[Web page edit records]
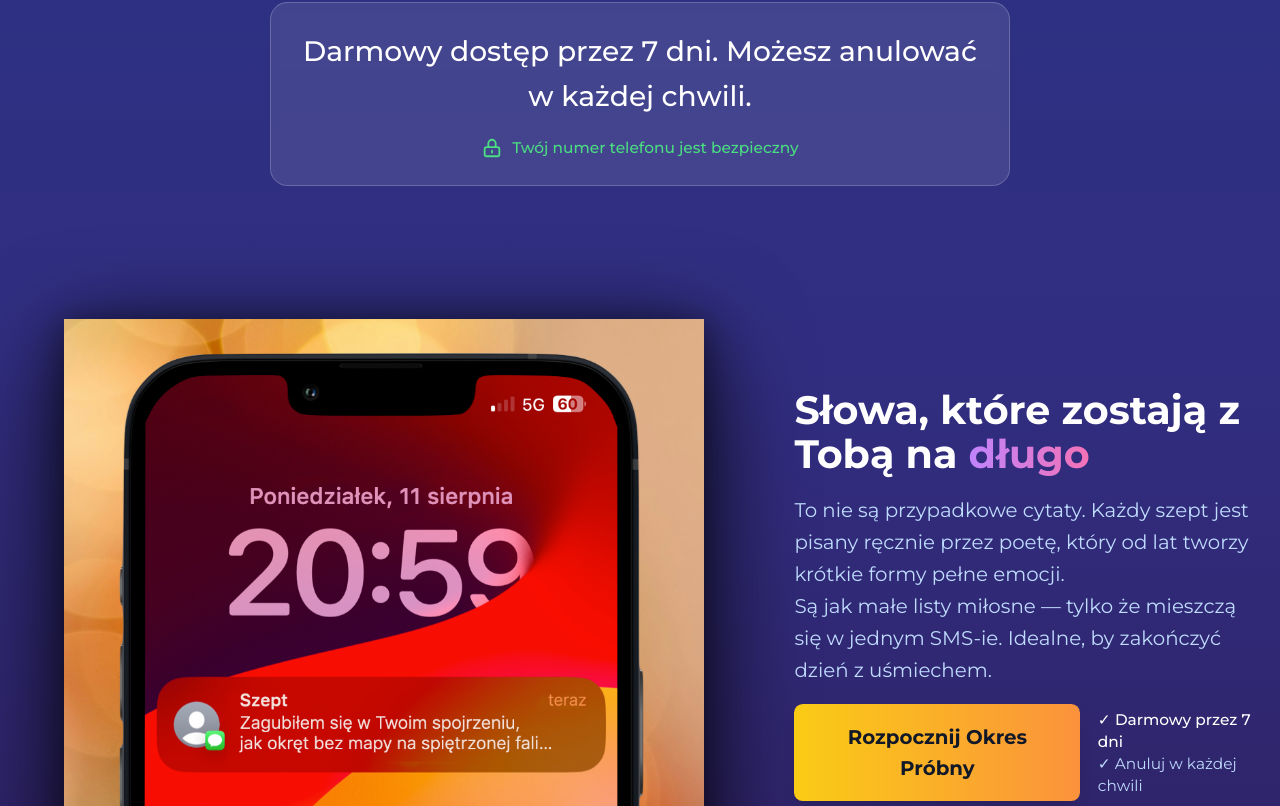
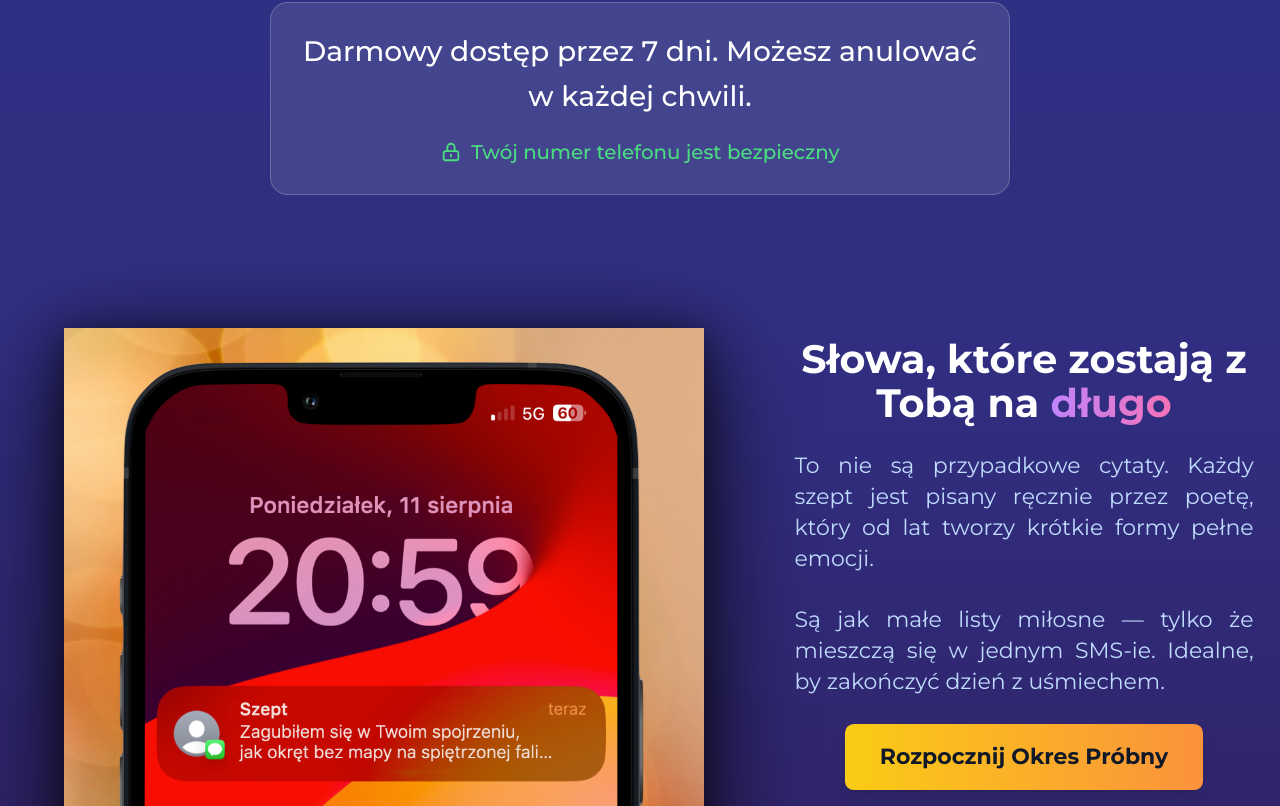
Before and after one commit to kamilkulik/whisper, a Next.js app: page / in a window 1280 px wide. Shown: the part 1694-2500 px from the top of the page. Built offline with nearby package versions, Linux system fonts and the light colour scheme.

Commit message:
responsive why special

```diff
--- a/src/app/_components/HowItWorks.tsx
+++ b/src/app/_components/HowItWorks.tsx
@@ -162,7 +162,7 @@ export default function HowItWorks({ onGetStarted }: HowItWorksProps) {
                 />
               </svg>
               <span
-                className="text-green-400 text-sm font-medium"
+                className="text-green-400 text-lg font-medium"
                 data-oid="lvp06st"
               >
                 Twój numer telefonu jest bezpieczny
--- a/src/app/page.tsx
+++ b/src/app/page.tsx
@@ -287,18 +287,8 @@ export default function Home() {
 
           {/* Smartphone Notification Section */}
           <div className="relative min-h-[80vh] flex items-center">
-            <div className="max-w-7xl mx-auto px-6 w-full">
-              <div className="grid grid-cols-1 lg:grid-cols-5 gap-6 lg:gap-12 items-center">
-                {/* Title - Mobile Only */}
-                <div className="lg:hidden text-center">
-                  <h2 className="text-3xl lg:text-4xl font-bold text-white leading-tight">
-                    Słowa, które zostają z Tobą na{" "}
-                    <span className="bg-gradient-to-r from-purple-400 to-pink-400 bg-clip-text text-transparent">
-                      długo
-                    </span>
-                  </h2>
-                </div>
-
+            <div className="max-w-7xl md:max-lg:max-w-4xl mx-auto px-6 w-full">
+              <div className="grid grid-cols-1 lg:grid-cols-5 gap-6 lg:gap-12 items-stretch">
                 {/* Image */}
                 <div className="relative flex justify-center items-center h-[400px] lg:h-[550px] lg:col-span-3">
                   <img
@@ -313,34 +303,32 @@ export default function Home() {
                 </div>
 
                 {/* Content */}
-                <div className="space-y-4 lg:col-span-2 lg:h-[550px] lg:flex lg:flex-col lg:justify-center">
-                  {/* Title - Desktop Only */}
-                  <div className="hidden lg:block">
-                    <h2 className="text-3xl lg:text-4xl font-bold text-white leading-tight">
-                      Słowa, które zostają z Tobą na{" "}
-                      <span className="bg-gradient-to-r from-purple-400 to-pink-400 bg-clip-text text-transparent">
-                        długo
-                      </span>
-                    </h2>
-                  </div>
+                <div className="lg:col-span-2 flex flex-col justify-between space-y-12 lg:space-y-0 md:my-12 xl:my-2">
+                  <h2 className="text-4xl lg:text-4xl text-center font-bold text-white leading-tight">
+                    Słowa, które zostają z Tobą na{" "}
+                    <span className=" bg-gradient-to-r from-purple-400 to-pink-400 bg-clip-text text-transparent">
+                      długo
+                    </span>
+                  </h2>
 
-                  <p className="text-lg text-blue-200 leading-relaxed">
+                  <p className="text-2xl lg:text-xl text-blue-200 text-justify leading-relaxed">
                     To nie są przypadkowe cytaty. Każdy szept jest pisany
                     ręcznie przez poetę, który od lat tworzy krótkie formy pełne
                     emocji.
+                    <br />
                     <br />
                     Są jak małe listy miłosne — tylko że mieszczą się w jednym
                     SMS-ie. Idealne, by zakończyć dzień z uśmiechem.
                   </p>
 
-                  <div className="flex items-center space-x-4">
+                  <div className="flex flex-col md:max-lg:flex-row md:max-lg:space-x-8 md:max-lg:justify-center items-center">
                     <button
                       onClick={handleNavigateToPricing}
-                      className="bg-gradient-to-r from-yellow-400 to-orange-400 hover:from-yellow-300 hover:to-orange-300 text-gray-900 font-bold px-8 py-4 rounded-lg text-lg transition-all duration-300 inline-block shadow-lg hover:shadow-xl transform cursor-pointer"
+                      className="bg-gradient-to-r from-yellow-400 to-orange-400 hover:from-yellow-300 hover:to-orange-300 text-gray-900 font-bold px-8 py-4 rounded-lg text-2xl lg:text-xl transition-all duration-300 inline-block shadow-lg hover:shadow-xl transform cursor-pointer"
                     >
                       Rozpocznij Okres Próbny
                     </button>
-                    <div className="text-white text-sm">
+                    <div className="text-white text-2xl lg:text-xl mt-4">
                       <p className="font-medium">✓ Darmowy przez 7 dni</p>
                       <p className="text-blue-200">✓ Anuluj w każdej chwili</p>
                     </div>
```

Prompt: Nothing but a number is expected here: the number of lines above that hold the word "Only".

Task result: 2